These disparities suggest that suicide statistics in MENA could be untrustworthy. Ziad Kronfol, a professor of psychiatry at Weill Cornell Medicine in Qatar, says taboo remains a major obstacle to accurate records. But he thinks the region’s volatility remains the single biggest impediment.
“It’s extremely difficult to conduct research and collect data in conflict zones,” he says. Mental health issues in this region, among the most severe in the world, are likely to remain undetected and untreated.
Japan and Korea’s overworked and overstressed millions
But political volatility, conflict and poverty are not the only explanation for high suicide rates, as South Korea and Japan, two wealthy nations in the Organisation for Economic Co-operation and Development (OECD), illustrate. Despite their economic success, they rank second and 17th respectively.
In Japan, suicide is the main cause of death for men aged 20-44. “Overwork is definitely a factor,” says Dr. Junko Kitanaka, a medical anthropologist at Keio University. According to the OECD, roughly 22% of Japanese work 50 hours or more a week, compared with 11% in the US. ‘Karoshi’, or death by overwork, is now a legally recognised cause of death.
‘Hikikomori’, a word used to describe adolescents who withdraw from social life, are a symptom of this societal pressure. Tamaki Sait?, the psychologist who coined the phrase, estimates that there are one million hikikomori, with another 1.55 million people on the verge of joining them.

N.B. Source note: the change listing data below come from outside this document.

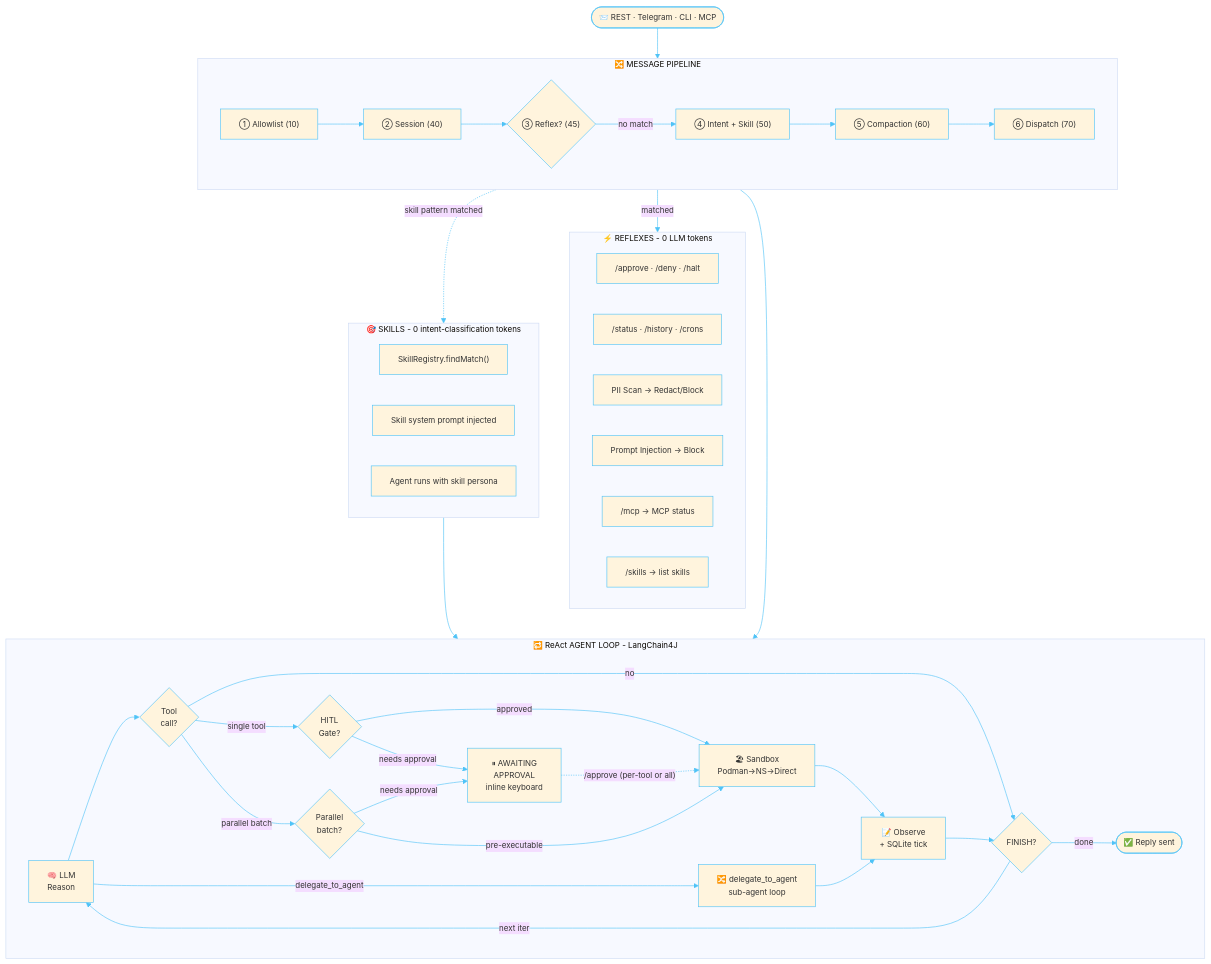
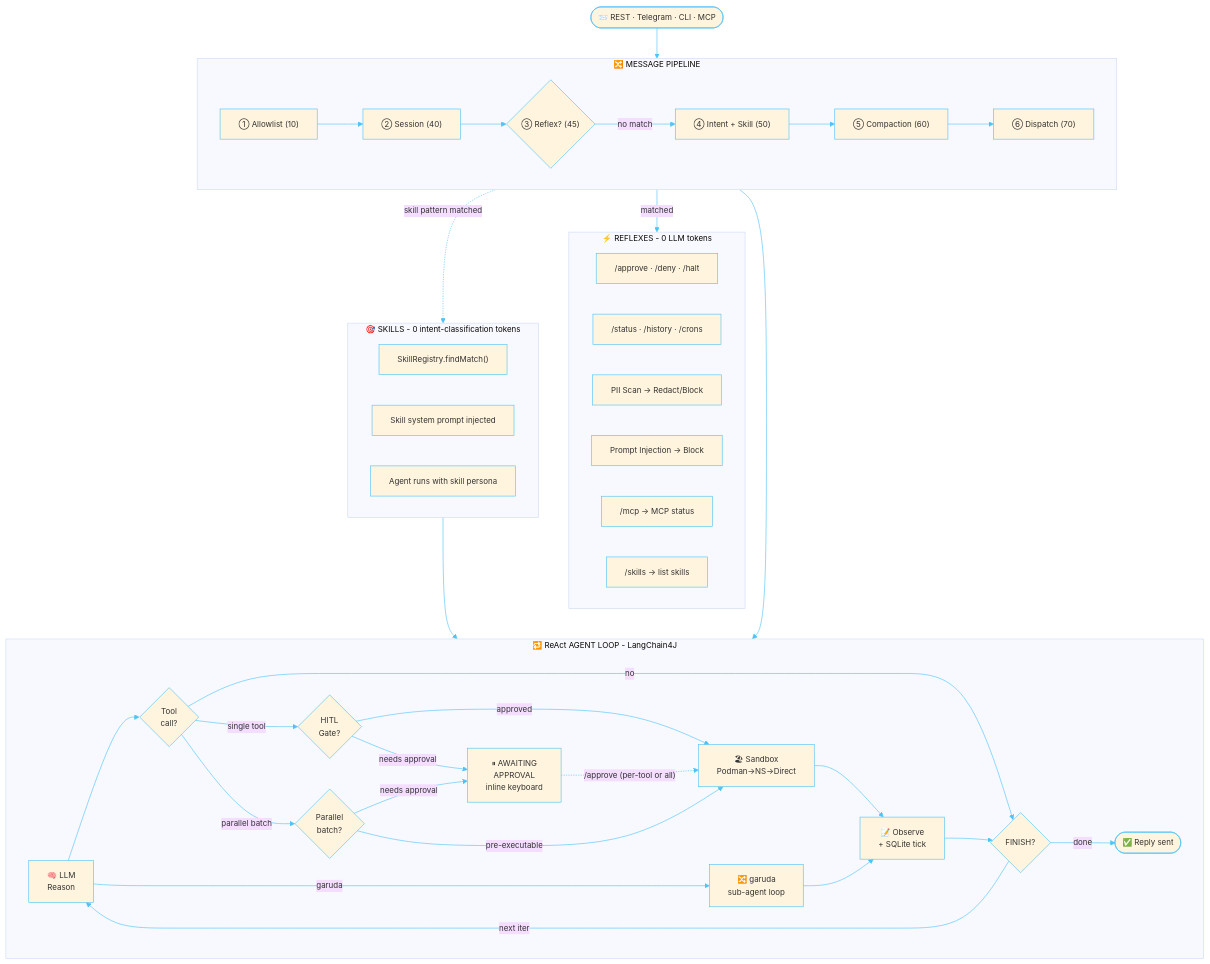
One commit to rsrini7/AmshaAgent changed the first of 8 diagrams in README.md. Above: the diagram before and after it, drawn with Mermaid. The commit also changed other lines of this file and 57 other files, not shown here.

````diff
--- a/README.md
+++ b/README.md
@@ -84,70 +84,70 @@
 ```mermaid
 %%{init: {'theme': 'base', 'themeVariables': {'primaryBorderColor': '#4fc3f7', 'lineColor': '#4fc3f7', 'activationBorderColor': '#4fc3f7', 'actorBorder': '#4fc3f7', 'actorLineColor': '#4fc3f7','labelBoxBorderColor': '#0b0c0cff', 'noteBorderColor': '#81c784', 'fontSize': '13px'}}}%%
 flowchart TD
 
     IN(["📨 REST · Telegram · CLI · MCP"]):::entry
 
     subgraph PIPELINE["🔀 MESSAGE PIPELINE"]
         direction LR
         P1["① Allowlist (10)"]:::handler
         P2["② Session (40)"]:::handler
         P3{"③ Reflex? (45)"}:::decision
         P4["④ Intent + Skill (50)"]:::handler
         P5["⑤ Compaction (60)"]:::handler
         P6["⑥ Dispatch (70)"]:::handler
     end
 
     subgraph REFLEXES["⚡ REFLEXES - 0 LLM tokens"]
         direction LR
         R1["/approve · /deny · /halt"]:::reflexOut
         R2["/status · /history · /crons"]:::reflexOut
         R3["PII Scan → Redact/Block"]:::reflexOut
         R4["Prompt Injection → Block"]:::reflexOut
         R5["/mcp → MCP status"]:::reflexOut
         R6["/skills → list skills"]:::reflexOut
     end
 
     subgraph SKILLS["🎯 SKILLS - 0 intent-classification tokens"]
         direction LR
         S1["SkillRegistry.findMatch()"]:::skillOut
         S2["Skill system prompt injected"]:::skillOut
         S3["Agent runs with skill persona"]:::skillOut
     end
 
     subgraph REACT["🔁 ReAct AGENT LOOP - LangChain4J"]
         direction LR
         L1["🧠 LLM<br/>Reason"]:::loop
         L2{"Tool<br/>call?"}:::decision
         L2P{"Parallel<br/>batch?"}:::decision
         L3{"HITL<br/>Gate?"}:::decision
         L4["⏸ AWAITING<br/>APPROVAL<br/>inline keyboard"]:::approval
         L5["🏖 Sandbox<br/>Podman→NS→Direct"]:::sandbox
         L6["📝 Observe<br/>+ SQLite tick"]:::loop
         L7{"FINISH?"}:::decision
         L8(["✅ Reply sent"]):::result
-        LD["🔀 delegate_to_agent<br/>sub-agent loop"]:::loop
+        LD["🔀 garuda<br/>sub-agent loop"]:::loop
     end
 
     IN --> PIPELINE
     P1 --> P2 --> P3
     P3 -->|"matched"| REFLEXES
     P3 -->|"no match"| P4 --> P5 --> P6
 
     P4 -.->|"skill pattern matched"| SKILLS
     SKILLS --> REACT
     P6 --> REACT
     L1 --> L2
     L2 -->|"no"| L7
     L2 -->|"single tool"| L3
     L2 -->|"parallel batch"| L2P
     L2P -->|"needs approval"| L4
     L2P -->|"pre-executable"| L5
     L3 -->|"approved"| L5
     L3 -->|"needs approval"| L4
     L4 -.->|"/approve (per-tool or all)"| L5
     L5 --> L6 --> L7
     L7 -->|"next iter"| L1
     L7 -->|"done"| L8
-    L1 -->|"delegate_to_agent"| LD
+    L1 -->|"garuda"| LD
     LD --> L6
 ```
````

According to Dr. Yuko Watabe, a clinical psychologist at the Temple University, Japan Campus, both family culture and overwork contribute to hikikomori- an almost uniquely Japanese phenomenon.
The situation is worse in South Korea, where suicide is the number one cause of death for people aged 10-39. South Koreans work some of the longest hours in the world - more than 50% longer than Germans. ‘Gwarosa’, the equivalent of karoshi, is also a major public health concern.
Efforts to curb excessive work hours are underway in both nations, showing a positive effect in Japan in particular, where 2016 produced its lowest suicide rate for 22 years. Still, the picture is far from positive: 21,764 took their own lives.
No simple solution
“Suicide is very complex mix of social and biological factors,” says Dr. Kronfol. “Even for experts it is not always easy to predict, so while there are trends, there is no one formula for resolving this.”
Although broad overarching themes exist, the combination of factors that drive people to suicide remain nuanced and are impossible to separate from the personal and national context in which they occur.
While the overall suicide rate in OECD countries has decreased since 1985, it is rising in many parts of the developing world. But as taboos persist, and mechanisms for gathering statistics remain poor in many regions, the sorry fact is that the full extent of this modern-day plague is yet to be uncovered.